Novel Cardiac Microimpedance Measurement Strategies

Dr. Andrew E. Pollard
University of Alabama Birmingham
Monday, September 19
4:00 - 5:00 pm
SEH Lehman Auditorium, 2000B



Gap junction uncoupling and interstitial fibrosis are commonly identified contributors to cardiac arrhythmia initiation and maintenance. Uncoupling slows conduction velocity and promotes dispersion of repolarization. Fibrosis limits lateral myocyte connectivity, which promotes nonuniform action potential propagation. While it is presumed that these changes occur because the intracellular and interstitial electrical impedances on the size scale of individual myocytes, i.e., the cardiac microimpedances are altered, direct measurements to confirm this presumption, are limited. Traditional approaches to making such measurements require multiple transmembrane potential recordings in close proximity to a stimulating electrode, which is technically challenging in heart preparations because vigorous contractions complicate controlled microelectrode impalements. We have developed an approach that allows directional intracellular and interstitial microimpedance measurements to be obtained without any intracellular access required. The approach involves stimulation and recording in 4-electrode configurations with individual electrodes sufficiently close to confine the supplied current to the interstitium. With increasing stimulation frequency, supplied current then redistributes to the intracellular compartment.
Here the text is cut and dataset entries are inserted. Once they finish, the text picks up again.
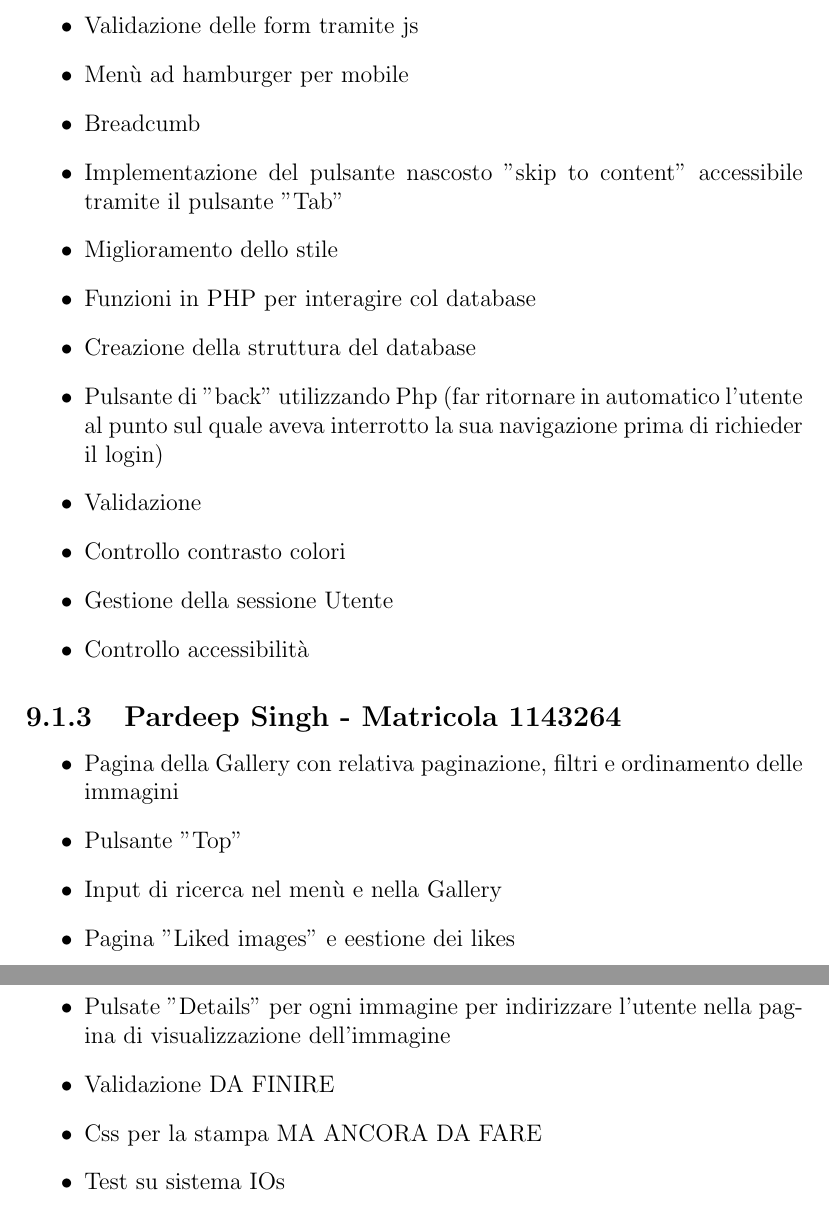
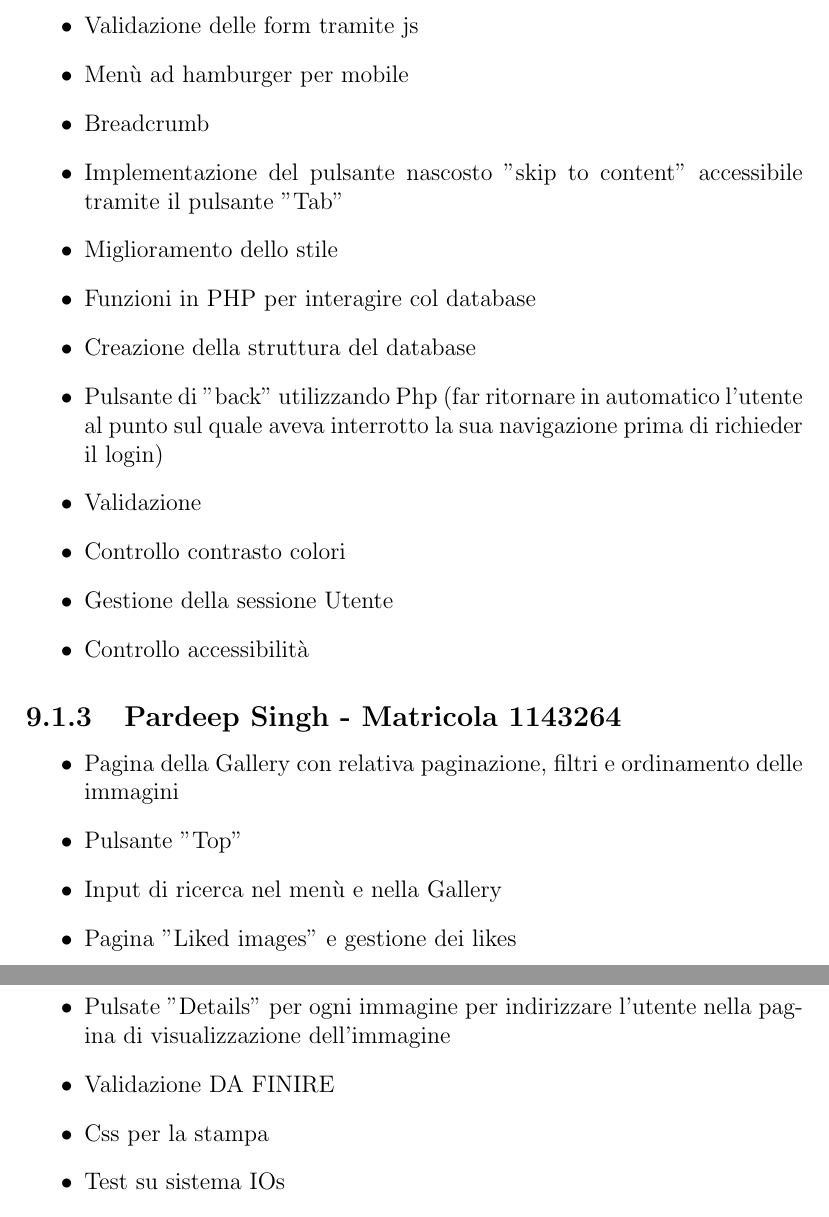
Before and after one commit to TWVyY3VyaW8K/TecWeb, a LaTeX document (Relazione/Relazione.tex): two parts of pages 25 and 26 of 26, joined at a grey line, cut so that both start at the same text. Compiled offline with pdfLaTeX.

Commit message:
Corretto un typo

```diff
--- a/Relazione/Relazione.tex
+++ b/Relazione/Relazione.tex
@@ -318,7 +318,7 @@ Il validatore è accessibile all'indirizzo \url{https://jigsaw.w3.org/css-valida
 		\item Gestione Log Out utente
 		\item Validazione delle form tramite js
 		\item Menù ad hamburger per mobile
-		\item Breadcumb
+		\item Breadcrumb
 		\item Implementazione del pulsante nascosto "skip to content" accessibile tramite il pulsante "Tab"
 		\item Miglioramento dello stile
 		\item Funzioni in PHP per interagire col database
@@ -334,10 +334,10 @@ Il validatore è accessibile all'indirizzo \url{https://jigsaw.w3.org/css-valida
 		\item Pagina della Gallery con relativa paginazione, filtri e ordinamento delle immagini
 		\item Pulsante "Top"
 		\item Input di ricerca nel menù e nella Gallery
-		\item Pagina "Liked images" e eestione dei likes
+		\item Pagina "Liked images" e gestione dei likes
 		\item Pulsate "Details" per ogni immagine per indirizzare l'utente nella pagina di visualizzazione dell'immagine
 		\item Validazione DA FINIRE
-		\item Css per la stampa MA ANCORA DA FARE
+		\item Css per la stampa
 		\item Test su sistema IOs
 		\item Pagina "Your images" e gestione cancellazione immagini
 	\end{itemize}
```
Also changed, not shown: Relazione/Relazione.pdf, Relazione/Relazione.tex (2 more changed lines).
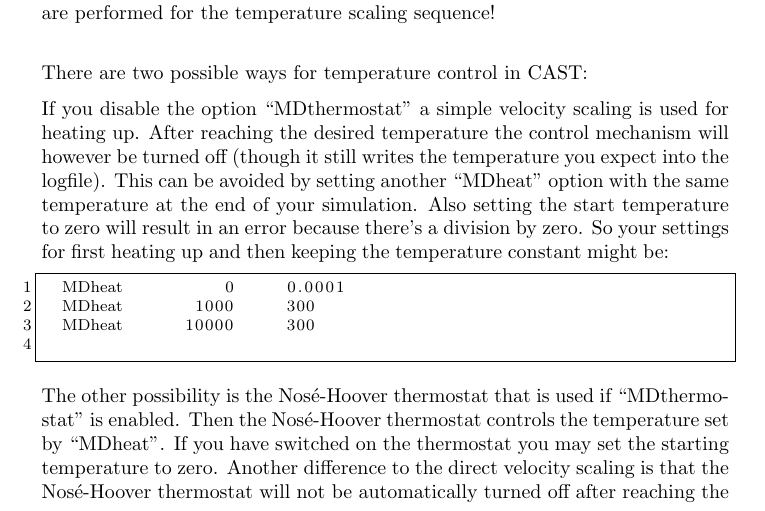
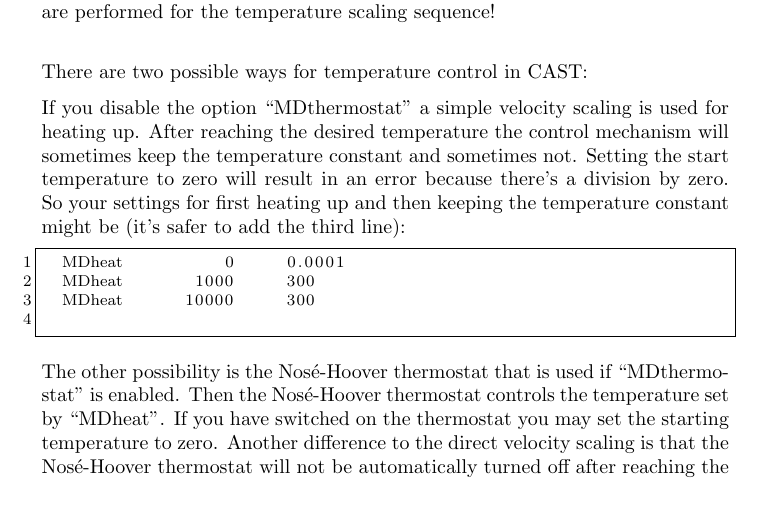
Before and after one commit to AKEngels/CAST, a LaTeX document (manual/castmanual.tex): part of page 19 of 45, cut so that both start at the same text. Compiled offline with pdfLaTeX.

Commit message:
trying to describe the behaviour of MD heating in manual -> still quite strange, see issue

```diff
--- a/manual/castmanual.tex
+++ b/manual/castmanual.tex
@@ -512,11 +512,11 @@ If you encounter some problems with \ac{AMBER} files the most probable reason is
 
 	There are two possible ways for temperature control in CAST:
 
-If you disable the option ``MDthermostat'' a simple velocity scaling is used for heating up. After reaching the desired temperature the control mechanism will however be turned off (though it still writes the temperature you expect into the logfile). This can be avoided by setting another ``MDheat'' option with the same temperature at the end of your simulation. Also setting the start temperature to zero will result in an error because there's a division by zero. So your settings for first heating up and then keeping the temperature constant might be:
+If you disable the option ``MDthermostat'' a simple velocity scaling is used for heating up. After reaching the desired temperature the control mechanism will sometimes keep the temperature constant and sometimes not. Setting the start temperature to zero will result in an error because there's a division by zero. So your settings for first heating up and then keeping the temperature constant might be (it's safer to add the third line):
 	\begin{lstlisting}
 	MDheat			    0  	  0.0001
 	MDheat 			 1000     300
-	MDheat			10000     300
+	MDheat      10000     300
 	\end{lstlisting}
 
 	The other possibility is the Nosé-Hoover thermostat that is used if ``MDthermostat'' is enabled. Then the Nosé-Hoover thermostat controls the temperature set by ``MDheat''. If you have switched on the thermostat you may set the starting temperature to zero. Another difference to the direct velocity scaling is that the Nosé-Hoover thermostat will not be automatically turned off after reaching the last temperature set by the ``MDheat'' option but continue to keep this temperature until the end of the simulation. So if you want the same temperature evolution as above with the thermostat your input might be:
```
Also changed, not shown: 1 other file.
Implementation involves integrated use of specialized electrode systems to achieve the necessary precision for stimulation and recording and detailed computer modeling with structural frameworks specific to the type of tissue preparation under study for interpretation of recordings.



Andrew E. Pollard received the B.S., M.S., and Ph.D. degrees in Biomedical Engineering from Duke University, Durham, NC in 1983, 1985 and 1988, respectively. He is a Professor of Biomedical Engineering at the University of Alabama at Birmingham and a member of the Cardiac Rhythm Management Laboratory. Dr. Pollard's primary research interests are in the study of cardiac arrhythmias, with particular emphasis on numerical modeling and experimental mapping.